microdermabrasion for damaged skin and
that functions to limit transepidermal dermatologist who practices in Man- fine rhytides. Plast Reconstr Surg.
water loss.4,7 By temporarily lifting off hattan Beach, Calif. He is currently on 2004;113:1438–1443; discussion 1444.
the Odland bodies, the cells undergo staff at UCLA Medical Center in Los 5. Karasiuk KB, inventor; Emed Inc, assignee.
hydration. Angeles and at Harbor-UCLA Medical Microdermabrasion system and method of
Additional studies are currently Center in Torrance, Calif, and teaches use. US Patent 6 695 853. February 24, 2004.
6. Svane-Knudsen V, Halkier-Sorensen L,
under way to determine the efficacy of residents from the Western University Rasmussen G, Ottosen PD. Altered perme-
exfoliation and infusion of skin-specific College of Osteopathic Medicine in ability barrier structure in cholesteatoma
topicals for other skin concerns such as Pomona, Calif. His dermatological prac- matrix. Eur Arch Otorhinolaryngol. 2002;
psoriasis and eczema. In other advances, tice emphasizes cosmetic surgeries and 259:527–530.
new light-based diode systems with hand- procedures as well as general dermatol- 7. Shpall R, Beddingfield FC, Watson D, et al.
Microdermabrasion: A review. Facial Plast
pieces that emit red (600-nm to 700-nm) ogy.

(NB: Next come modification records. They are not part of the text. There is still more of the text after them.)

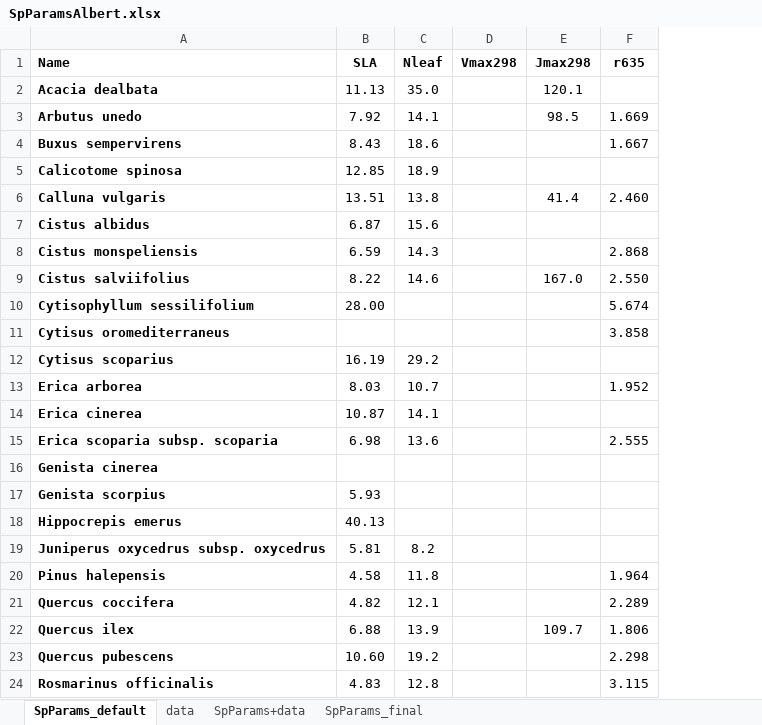
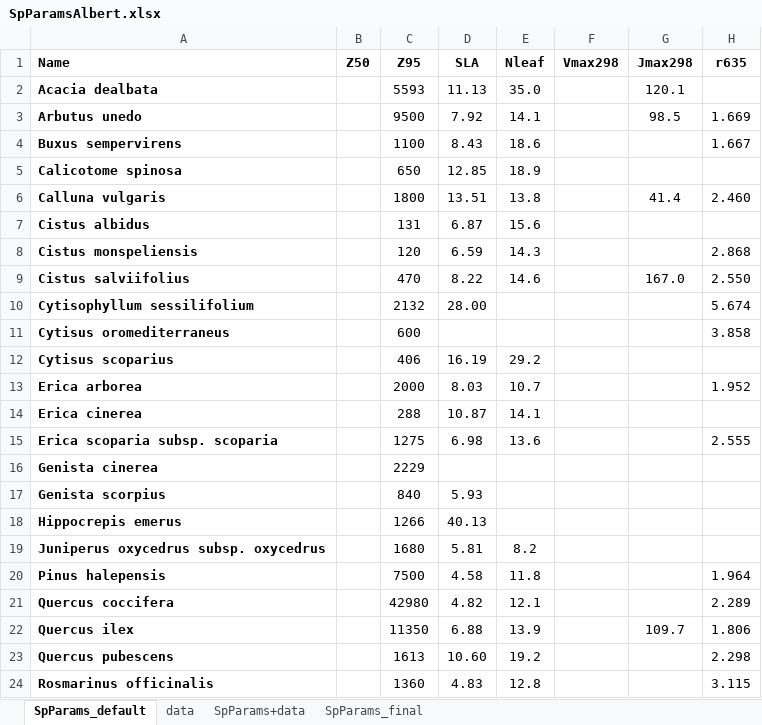
Before and after one commit to emf-creaf/LFMC_FR_CAT, an Excel workbook: data/SpParamsAlbert.xlsx, sheet SpParams_default, drawn as a sheet; only a part is shown; values as stored, in another font and other column widths than the file's, no borders; the diff names each change by its address in the sheet, - before the commit and + after, or states it on an @@ line.

```diff
--- a/data/SpParamsAlbert.xlsx (sheet SpParams_default)
+++ b/data/SpParamsAlbert.xlsx (sheet SpParams_default)
+column B (Z50), empty
+column C (Z95), rows 2-24: 5593 | 9500 | 1100 | 650 | 1800 | 131 | 120 | 470 | 2132 | 600 | 406 | 2000 | 288 | 1275 | 2229 | 840 | 1266 | 1680 | 7500 | 42980 | 11350 | 1613 | 1360
```
Also changed, not shown: sheet SpParams+data, sheet SpParams_final, formulas that keep their value.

He can be reached at (310) 546-
as well as blue (430-nm) light have been 7780.
(#13777) Reprinted with permission. “Skin management: A Practical Approach,” Plastic Surgery Products,
January 2007, Pages 24-28.